Many esports teams currently act as agencies. They sell sponsorship and advertising deals for major influencers who are signed to their teams and reap significant financial benefit as a result. However, nearly all of these teams, most of which are based in Los Angeles, are not licensed agencies, and they also restrict their players from selling individual endorsement deals in sponsorship categories for which team have preexisting deals.
Some teams, Morrison and Fairchild said, also restrict their players from seeking out third-party representation for the purpose of selling sponsorship deals.
“Generally, we’ve seen these exact deals from various teams,” Morrison said. “We, at my agency and my law firm, don’t accept deals like this outside of the rarest of circumstances. This is the kind of stuff that is offered to a player that doesn’t have representation cause it’s easy to get them to sign anything. It’s easy to take advantage of them; they’re just excited to play.

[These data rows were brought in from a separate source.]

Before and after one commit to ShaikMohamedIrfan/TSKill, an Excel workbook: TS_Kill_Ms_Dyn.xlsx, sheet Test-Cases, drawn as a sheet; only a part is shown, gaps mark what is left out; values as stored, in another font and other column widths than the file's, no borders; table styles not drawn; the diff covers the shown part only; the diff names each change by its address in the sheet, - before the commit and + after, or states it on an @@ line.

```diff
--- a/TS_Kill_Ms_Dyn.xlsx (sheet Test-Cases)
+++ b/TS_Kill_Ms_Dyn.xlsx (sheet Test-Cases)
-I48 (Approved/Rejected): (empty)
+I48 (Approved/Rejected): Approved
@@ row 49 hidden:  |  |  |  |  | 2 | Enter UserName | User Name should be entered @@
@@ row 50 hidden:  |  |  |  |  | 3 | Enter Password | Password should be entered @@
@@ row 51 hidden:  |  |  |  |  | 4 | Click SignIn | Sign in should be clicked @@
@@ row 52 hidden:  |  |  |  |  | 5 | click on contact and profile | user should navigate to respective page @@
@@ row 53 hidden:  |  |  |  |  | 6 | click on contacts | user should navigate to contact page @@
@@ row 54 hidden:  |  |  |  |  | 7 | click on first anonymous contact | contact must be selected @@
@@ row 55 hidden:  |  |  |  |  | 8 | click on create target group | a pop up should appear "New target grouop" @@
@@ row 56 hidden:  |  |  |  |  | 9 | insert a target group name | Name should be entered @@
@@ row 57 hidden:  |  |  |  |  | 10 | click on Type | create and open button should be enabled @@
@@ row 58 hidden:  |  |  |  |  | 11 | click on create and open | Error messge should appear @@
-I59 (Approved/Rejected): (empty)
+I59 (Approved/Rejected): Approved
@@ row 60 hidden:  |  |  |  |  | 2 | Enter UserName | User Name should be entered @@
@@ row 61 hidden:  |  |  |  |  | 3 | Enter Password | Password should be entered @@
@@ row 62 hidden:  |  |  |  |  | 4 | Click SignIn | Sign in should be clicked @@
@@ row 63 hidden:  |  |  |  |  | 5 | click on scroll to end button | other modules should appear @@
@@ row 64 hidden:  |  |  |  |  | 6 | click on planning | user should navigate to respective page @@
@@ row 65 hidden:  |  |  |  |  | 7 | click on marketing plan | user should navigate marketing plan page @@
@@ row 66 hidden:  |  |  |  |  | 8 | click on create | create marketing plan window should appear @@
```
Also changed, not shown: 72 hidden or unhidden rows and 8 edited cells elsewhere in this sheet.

“It’s like a high school band that gets an 100-page contract from a record label. They’re not reading that contract. They’re just excited that someone wants to pay them for their music, and they’re signing it. Here, these are players who have been working their asses off for years to become the best in the game they’re playing, so when someone wants to legitimize that and pay them for it, they’re happy to sign anything.”
In the lawsuit, Tfue and his attorney alleged that FaZe Clan collects an 80 percent finder’s fee on deals meant for the 21-year-old pro. In statements made on Twitter on Monday, FaZe Clan and one of its co-owners, Ricky Banks, denied Tfue’s allegations. But the suit, Morrison and Fairchild said, is indicative of a growing issue within the industry.
“A lot of players are contracting away these rights because they want to take stability over potential upside, or they don’t fully understand what they are giving up,” Fairchild said. “I would say that the majority of contracts I deal with have provisions that are very similar to the ones laid out in the complaint.”
Morrison said players have taken their rights significantly more seriously in bigger leagues, and teams in places like the League of Legends Championship Series and the Overwatch League are often better at acquiescing to players’ requests. Morrison said roughly 80 percent of players in the Overwatch League, which started in January 2018, have agents and lawyers, vs. five to 10 percent of professional League of Legends players, by his estimation, when the LCS started six years ago.
The California Labor Commissioner’s office has yet to respond to Tfue and his attorney’s complaint.
Morrison said he hopes that regulators and legislators, if they do respond, do not overreact but rather enact basic restrictions, such as the difference between being an employer and independent contractor. Some teams hire their players and livestreamers as independent contractors while simultaneously managing their schedule, living space and food.
“We’ve been saying that every single thing here has been in violations of various acts and laws, and you couldn’t possibly make regulation that is going to hurt or damage the industry worse than these contracts are,” Morrison said. “It’s so obvious what’s wrong here, and it’s so easy to fix it, that I hope that the Labor Commission comes in and enforces just the basic stuff.”